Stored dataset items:
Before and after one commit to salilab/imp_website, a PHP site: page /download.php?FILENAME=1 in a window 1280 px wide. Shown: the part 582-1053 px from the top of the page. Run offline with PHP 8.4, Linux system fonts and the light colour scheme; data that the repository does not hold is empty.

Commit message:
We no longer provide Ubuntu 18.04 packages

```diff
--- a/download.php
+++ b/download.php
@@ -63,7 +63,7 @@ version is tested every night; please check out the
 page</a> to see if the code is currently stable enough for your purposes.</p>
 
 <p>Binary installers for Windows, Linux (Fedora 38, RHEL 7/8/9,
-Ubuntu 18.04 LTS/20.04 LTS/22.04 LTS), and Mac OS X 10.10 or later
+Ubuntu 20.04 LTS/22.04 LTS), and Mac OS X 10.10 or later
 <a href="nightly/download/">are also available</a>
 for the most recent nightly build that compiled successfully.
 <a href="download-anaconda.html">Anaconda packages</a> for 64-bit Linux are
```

* * *

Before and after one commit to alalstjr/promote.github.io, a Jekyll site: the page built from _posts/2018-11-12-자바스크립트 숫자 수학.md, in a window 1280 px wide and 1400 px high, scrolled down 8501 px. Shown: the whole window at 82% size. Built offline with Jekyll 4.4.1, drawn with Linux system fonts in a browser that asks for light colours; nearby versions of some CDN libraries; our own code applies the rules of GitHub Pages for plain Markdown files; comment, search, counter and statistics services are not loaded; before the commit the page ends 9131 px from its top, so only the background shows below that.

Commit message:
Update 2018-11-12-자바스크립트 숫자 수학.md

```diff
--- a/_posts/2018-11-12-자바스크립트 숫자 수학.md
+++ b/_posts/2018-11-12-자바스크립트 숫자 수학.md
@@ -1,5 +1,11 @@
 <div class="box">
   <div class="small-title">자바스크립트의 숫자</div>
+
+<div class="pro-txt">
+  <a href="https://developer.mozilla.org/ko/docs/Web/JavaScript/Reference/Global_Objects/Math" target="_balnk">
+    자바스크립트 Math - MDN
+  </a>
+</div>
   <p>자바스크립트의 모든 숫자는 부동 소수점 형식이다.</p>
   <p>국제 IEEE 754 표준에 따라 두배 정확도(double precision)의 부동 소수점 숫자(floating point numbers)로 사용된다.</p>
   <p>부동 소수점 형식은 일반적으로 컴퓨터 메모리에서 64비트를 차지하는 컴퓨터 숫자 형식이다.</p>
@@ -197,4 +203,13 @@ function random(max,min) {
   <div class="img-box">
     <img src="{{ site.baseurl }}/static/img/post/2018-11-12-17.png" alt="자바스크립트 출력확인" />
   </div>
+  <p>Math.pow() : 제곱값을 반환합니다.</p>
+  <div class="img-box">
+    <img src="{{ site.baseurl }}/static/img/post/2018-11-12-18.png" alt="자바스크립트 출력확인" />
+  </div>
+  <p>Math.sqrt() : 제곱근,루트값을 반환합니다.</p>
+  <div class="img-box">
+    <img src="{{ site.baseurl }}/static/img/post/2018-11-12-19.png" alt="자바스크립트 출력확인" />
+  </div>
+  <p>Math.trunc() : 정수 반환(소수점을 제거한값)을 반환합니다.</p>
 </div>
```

WHAT YOU HAVE TO DO
If a line in the records contains the word "반환합니다", copy it.

EXERCISE RESPONSE
+  <p>Math.pow() : 제곱값을 반환합니다.</p>
+  <p>Math.sqrt() : 제곱근,루트값을 반환합니다.</p>
+  <p>Math.trunc() : 정수 반환(소수점을 제거한값)을 반환합니다.</p>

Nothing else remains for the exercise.